◆ Exercise brief ◆
What number of lines in the records below hold the word "Connection"? Give that number alone.

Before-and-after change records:
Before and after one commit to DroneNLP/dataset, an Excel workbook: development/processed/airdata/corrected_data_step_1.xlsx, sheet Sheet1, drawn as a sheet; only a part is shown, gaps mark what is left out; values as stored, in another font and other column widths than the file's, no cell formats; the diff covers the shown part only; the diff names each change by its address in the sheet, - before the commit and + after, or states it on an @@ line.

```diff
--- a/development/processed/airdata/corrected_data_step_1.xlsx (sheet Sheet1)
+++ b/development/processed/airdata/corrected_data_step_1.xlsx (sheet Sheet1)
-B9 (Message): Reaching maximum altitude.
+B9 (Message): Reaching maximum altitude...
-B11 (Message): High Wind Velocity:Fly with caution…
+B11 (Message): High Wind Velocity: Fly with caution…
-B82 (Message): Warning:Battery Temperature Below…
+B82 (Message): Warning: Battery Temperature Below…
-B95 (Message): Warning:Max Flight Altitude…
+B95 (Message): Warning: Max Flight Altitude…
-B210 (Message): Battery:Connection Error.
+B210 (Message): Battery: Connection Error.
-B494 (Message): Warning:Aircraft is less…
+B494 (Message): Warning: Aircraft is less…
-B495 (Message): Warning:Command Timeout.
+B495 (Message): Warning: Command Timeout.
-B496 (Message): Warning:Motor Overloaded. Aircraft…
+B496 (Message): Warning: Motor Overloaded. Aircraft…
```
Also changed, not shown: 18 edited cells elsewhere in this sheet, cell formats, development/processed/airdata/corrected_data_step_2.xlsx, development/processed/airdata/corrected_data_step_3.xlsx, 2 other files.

◆ Exercise output ◆
2